Some interesting facts about the Belmont:
* Although it’s been called “The Test of Champions,” recent winners of the Belmont Stakes haven’t exactly reminded racing fans of Citation or Seattle Slew. Since 1993, Belmont victors have won just 25.8 percent of their subsequent starts (25-97) — after having won 39.3 percent of their races beforehand (59-150).
* A few recent bombs notwithstanding, the Belmont Stakes has actually been relatively formful, as the post time favorite has won over 40 percent of the total runnings.
* Only three of the past 14 Preakness winners who competed in the Belmont posed for pictures afterward (Tabasco Cat in 1994, Point Given in 2001 and Afleet Alex in 2005).
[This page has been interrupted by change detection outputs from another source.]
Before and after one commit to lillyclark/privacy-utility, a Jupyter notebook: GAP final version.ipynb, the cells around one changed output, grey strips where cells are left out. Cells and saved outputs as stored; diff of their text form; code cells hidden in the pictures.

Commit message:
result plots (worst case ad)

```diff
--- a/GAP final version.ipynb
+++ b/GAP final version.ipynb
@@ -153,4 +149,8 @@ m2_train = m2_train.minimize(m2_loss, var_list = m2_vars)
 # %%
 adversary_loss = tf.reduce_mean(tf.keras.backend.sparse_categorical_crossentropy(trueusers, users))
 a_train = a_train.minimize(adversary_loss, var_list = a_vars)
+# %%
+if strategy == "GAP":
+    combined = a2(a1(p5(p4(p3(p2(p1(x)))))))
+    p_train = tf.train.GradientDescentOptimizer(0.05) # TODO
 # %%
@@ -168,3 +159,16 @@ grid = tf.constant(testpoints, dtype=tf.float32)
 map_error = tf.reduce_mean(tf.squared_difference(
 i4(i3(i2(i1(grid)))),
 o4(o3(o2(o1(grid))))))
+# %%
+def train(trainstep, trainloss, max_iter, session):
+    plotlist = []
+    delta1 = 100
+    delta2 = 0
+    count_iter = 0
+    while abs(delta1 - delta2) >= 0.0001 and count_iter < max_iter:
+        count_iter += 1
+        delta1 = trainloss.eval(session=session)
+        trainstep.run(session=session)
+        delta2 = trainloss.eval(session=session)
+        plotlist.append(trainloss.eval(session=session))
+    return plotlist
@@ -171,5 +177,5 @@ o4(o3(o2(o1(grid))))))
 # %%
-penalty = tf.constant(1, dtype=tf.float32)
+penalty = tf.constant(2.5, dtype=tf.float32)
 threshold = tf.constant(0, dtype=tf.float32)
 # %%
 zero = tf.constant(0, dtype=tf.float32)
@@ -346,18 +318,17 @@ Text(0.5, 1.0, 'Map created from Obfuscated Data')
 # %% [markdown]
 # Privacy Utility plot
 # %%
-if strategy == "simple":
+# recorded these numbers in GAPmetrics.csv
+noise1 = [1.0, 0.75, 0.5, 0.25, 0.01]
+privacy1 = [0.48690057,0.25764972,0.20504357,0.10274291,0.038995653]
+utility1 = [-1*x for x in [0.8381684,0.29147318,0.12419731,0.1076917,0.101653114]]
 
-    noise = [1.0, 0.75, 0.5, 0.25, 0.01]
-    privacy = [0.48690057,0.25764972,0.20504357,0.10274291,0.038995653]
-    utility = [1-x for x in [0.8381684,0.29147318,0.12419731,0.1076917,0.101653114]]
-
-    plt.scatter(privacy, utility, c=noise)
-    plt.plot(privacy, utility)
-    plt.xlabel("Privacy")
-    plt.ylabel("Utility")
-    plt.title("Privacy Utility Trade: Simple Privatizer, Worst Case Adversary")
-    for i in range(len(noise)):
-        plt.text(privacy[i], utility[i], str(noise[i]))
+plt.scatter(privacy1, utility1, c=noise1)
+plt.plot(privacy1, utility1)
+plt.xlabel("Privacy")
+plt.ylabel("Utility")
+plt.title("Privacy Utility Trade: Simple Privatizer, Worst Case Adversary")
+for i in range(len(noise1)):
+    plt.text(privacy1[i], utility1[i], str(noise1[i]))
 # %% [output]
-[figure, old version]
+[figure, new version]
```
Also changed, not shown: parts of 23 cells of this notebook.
Bottom Betting Line: Value is the name of the wagering game in the Belmont. Though favorites have performed well in the final leg of the Triple Crown, they have, as a rule, been horribly overbet, leading to a loss of about 21 cents on the dollar. Worse yet, odds-on choices are just 12 of 31 overall and 0 for 7 since 1979. Hence, it is imperative to look for horses that appear better than their quoted odds, i.e. overlays.
Also, be sure to watch all the contenders’ races leading up to the Belmont and eliminate runners that seem unable to relax or those that are excessively fractious at the gate. Several high-profile Belmont busts, like War Emblem and Smarty Jones, exhibited these toxic traits before attempting to take a bite out of the Big Apple — and all proved rotten to the core.
The Derby In-Depth
For more great Kentucky Derby information, be sure to check out “Derek Simon’s 2011 Kentucky Derby Guide,” which will be available through Brisnet starting this weekend. For just $10, you’ll receive:
* A cornucopia of Kentucky Derby stats (that’s right, a cornucopia).
* Horse-by-horse analysis.
* Past performances for each likely entrant, including my own unique pace figures (ESRs and LSRs).
* Fair betting odds for each contender.
* Individual pedigree grades and commentaries, as well as in-depth breeding analysis.
* The much-anticipated results of the Simon Historical Investment Technique for the Kentucky Derby (last year, the method tabbed Super Saver).
* An updated article on the “Bounce Theory” and how it relates to the Kentucky Derby.
* My own wagering strategy to make some loot in Louisville.
* A look back at one of the most controversial Derby finishes in history.
* Pace analysis of the big race.